Join now to get access to this content and more.
Become a SOAP member and have access to our benefits.
- 2020 SOAP Virtual Meeting Series Videos
- For Review: SOAP Consensus Statement on Neuraxial Procedures in Thrombocytopenic Parturients
- Sample Centers of Excellence Applications
- ASA Corner
- SOAP Policy and Procedure Manual (P&P Manual)
- SOAP Expert Opinions
- SOAP's Learning Modules
- 2019 Annual Meeting Lecture Videos
- December 2018 - SOAP Unofficial Guide to ASA Committees Webinar
- Submit a Position
- View Job Postings
- Previous Meeting Archives
- Previous Meeting Abstract Search
- CMS Guidelines
- Member Benefits
- Newsletter Clinical Articles
- ACOG Documents
- Search our Patient Safety Archive
- Ask SOAP a Question
- Global Health Opportunities
- And more…
Neuraxial Anesthesia for Cesarean Delivery in a Parturient With a Cerebral Cavernous Malformation
Abstract Number: FCD-183
Abstract Type: Case Report Case Series
Introduction: Cerebral cavernous malformations (CCMs) are slow-flow, low-pressure vascular lesions devoid of smooth muscle and elastin that rupture at a rate of 1%/lesion/yr. The paucity of literature on the anesthetic management of CCMs in pregnancy presents a dilemma for neuraxial anesthesia (NA) due to concerns for potential for spinal CMs and the poorly understood mechanism for hemorrhage. We report the management of a parturient with CCM who underwent successful cesarean delivery (CD) under NA.
Case: A 31 yo G1P0 presented at 5 weeks gestation with sudden onset L-sided photopsia and hemianopsia. Imaging showed a R-occipital lobe intracranial bleed from a large CCM with additional small (<1cm) CCMs.(Fig) She was managed conservatively and was left with small residual visual deficits.

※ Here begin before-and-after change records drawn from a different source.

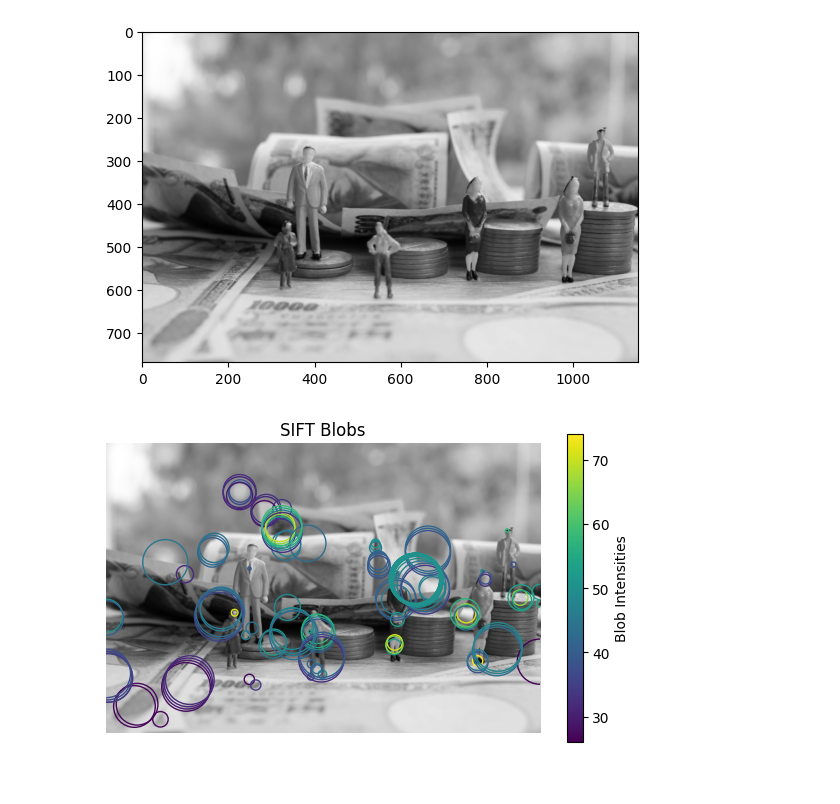
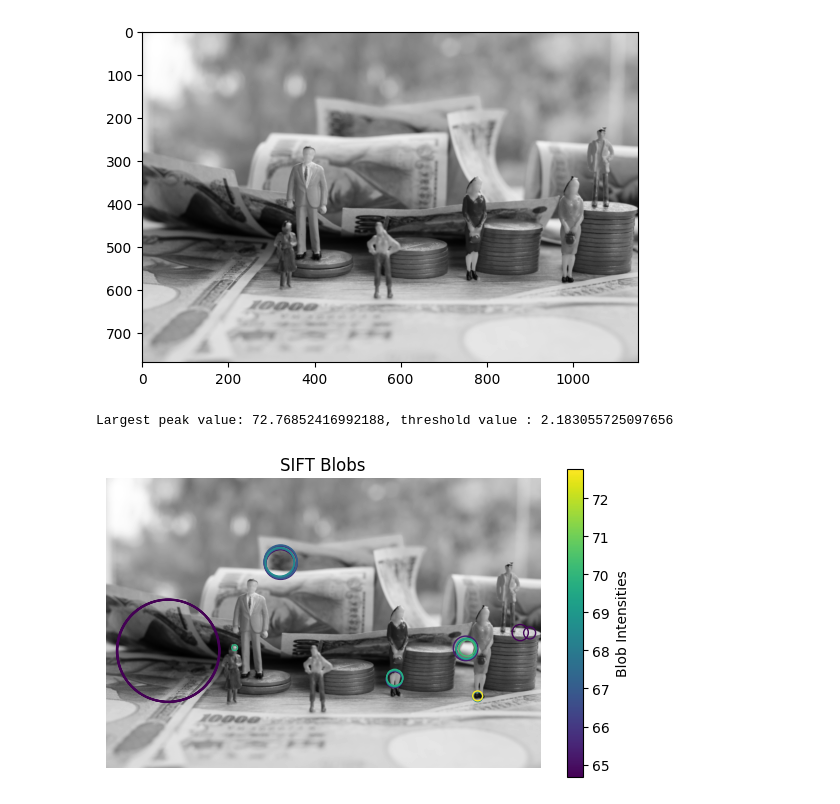
Before and after one commit to tsultan16/Computer_Vision, a Jupyter notebook: feature_detection/blob_detection.ipynb, the cells around one changed output. Drawn from its saved outputs; the diff is of its cells as text; code cells hidden in the pictures.

Commit message:
improved the thresholding

```diff
--- a/feature_detection/blob_detection.ipynb
+++ b/feature_detection/blob_detection.ipynb
@@ -176,20 +176,24 @@ Sigma = 92.0, Peaks = [[(261, 204), 176.05214]]
 4) Use non-maximal suppression inside a cubic window, e.g. a 3x3x3 window, to extract the local maxima $(x_*, y_*, \sigma_*)$, these are the SIFT features/blobs
 # %%
 # this function takes the absolute value of an array and suppresses all non-maximal values within a specified neighborhood size
-def non_maximal_suppression(arr, threshold=0.5, window_size=5):
+def non_maximal_suppression(arr, threshold, window_size=5):
     w2 = int(window_size/2)  # window half-size
-
-    arr_max = np.max(arr)
-    threshold_val = threshold * arr_max
 
     for i in range(w2, arr.shape[0]-w2):
         for j in range(w2, arr.shape[1]-w2):
             patch = arr[i-w2:i+w2, j-w2:j+w2]
 
-            # peak values that are smaller than the threshold value get suppressed
-            maxval = max(np.max(patch), threshold_val)
+            # values that are smaller than the local peak get suppressed
+            maxval = np.max(patch)
             patch[patch < maxval] = 0
             arr[i-w2:i+w2, j-w2:j+w2] = patch
+
+
+    # apply the threshol to get rid of weaker peaks
+    arr_max = np.max(arr)
+    threshold_val = threshold * arr_max
+    #print(f"Largest peak value: {arr_max}, threshold value : {threshold_val}")
+    arr[arr < threshold_val] = 0.0
 
     return arr
 
@@ -230,10 +234,16 @@ def get_peaks(arr, sigmas, num_peaks=100):
     peak_values = arr_flat[peak_indices]
     peak_indices = np.unravel_index(peak_indices, arr.shape)
 
+
     # sort the values and indices
     sorted_indices = np.argsort(peak_values)
     peak_values = (peak_values[sorted_indices]).reshape((len(peak_values),-1))
     peak_indices = (np.column_stack(peak_indices)[sorted_indices]).astype('float32')
+
+    # only keap non-zero peaks
+    nonzero_idx = np.nonzero(peak_values)[0][0]
+    peak_values = peak_values[nonzero_idx:]
+    peak_indices = peak_indices[nonzero_idx:]
 
     # replace the first index position, which is the scale index with the actual scale/sigma value
     peak_indices[:,0] = sigmas[(peak_indices[:,0]).astype(int)]
@@ -242,7 +252,6 @@ def get_peaks(arr, sigmas, num_peaks=100):
     peaks = np.concatenate((peak_indices, peak_values), axis=1)
 
     return peaks
-
 
 
 def plot_SIFT(img, blobs):
@@ -275,7 +284,7 @@ def plot_SIFT(img, blobs):
 
 
 # make sure the input image is float and not uint
-def SIFT(img, num_scales=30, threshold=0.9, window_size=3, max_blob_size=0.1, num_blobs=100, supression=True, show_blobs=False):
+def SIFT(img, num_scales=30, threshold=0.03, window_size=3, max_blob_size=0.1, num_blobs=100, supression=True, show_blobs=False):
     # specify range of sigmas
     sigmas = np.linspace(1.0, max_blob_size*np.sqrt(img.shape[0]**2 + img.shape[1]**2), num_scales)
     #print(f"sigmas: {sigmas}")
@@ -308,7 +317,7 @@ def SIFT(img, num_scales=30, threshold=0.9, window_size=3, max_blob_size=0.1, nu
 
 
 # altermnate version of SIFT thta uses difference of gaussians instead of nlogs
-def SIFT_DoG(img, num_scales=30, threshold=0.9, window_size=3, max_blob_size=0.1, num_blobs=100, supression=True, show_blobs=False):
+def SIFT_DoG(img, num_scales=50, threshold=0.03, window_size=3, max_blob_size=0.1, num_blobs=100, supression=True, show_blobs=False):
     # specify range of sigmas
     sigmas = np.linspace(1.0, max_blob_size*np.sqrt(img.shape[0]**2 + img.shape[1]**2), num_scales)
     #print(f"sigmas: {sigmas}")
@@ -387,6 +395,7 @@ plt.show()
 (768, 1152)
 [figure]
 # %%
-SIFT_blobs = SIFT_DoG(img4, threshold=0.35, window_size=7, max_blob_size=0.025, num_blobs_per_scale=50, supression=True)
+SIFT_blobs = SIFT_DoG(img4, window_size=3, max_blob_size=0.05, num_blobs=30, supression=True)
 # %% [output]
+Largest peak value: 72.76852416992188, threshold value : 2.183055725097656
-[figure, old version]
+[figure, new version]
```
Also changed, not shown: parts of 4 cells of this notebook.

Given the low-pressure nature of CCMs, Neurosurgery felt route of delivery was the patient’s choice; she opted for elective CD. We recommended a single-shot spinal (SSS) over general anesthesia (GA) in consultation with Neurosurgery given the benefits of NA and likely greater changes in ICP during laryngoscopy and extubation. Neuroradiology did not feel further neuraxial imaging would be useful as without contrast, small extramedullary CCMs would not be located, and the woman was clinically asymptomatic. Furthermore, Neurosurgery indicated that direct needle entry into an extradural CM would be expected to behave like an epidural venous bleed.
At 38 weeks gestation, ultrasound-guided SSS was performed with a 25G Whitacre needle at L3-4 level. Bilateral T5 block was achieved and BP was maintained with a phenylephrine infusion. She had an uneventful operation and healthy neonate. She had good post-operative analgesia with PO acetaminophen and hydromorphone. While not contraindicated, NSAIDs were avoided. Her thrombosis risk was low so prophylactic LMWH was not required.
Discussion: This case highlights the challenge in devising an anesthetic plan for a parturient with familial CCM. The risks of ICP changes and spinal involvement have led some reports to recommend neuraxial MRI and GA for patients with CCMs undergoing CD[2, 3]. We illustrate the importance to collaborate with Neurosurgery for risk stratification and that a small-gauge, SSS can be successfully performed and may better balance the risk-benefit profile over GA in a parturient with CCMs.
1. Gross BA et al. J Neurosurg 2017
2. Hayashi M et al. A A Case Rep 2017
3. De Jong A et al. Ann Fr Anesth Reanim 2012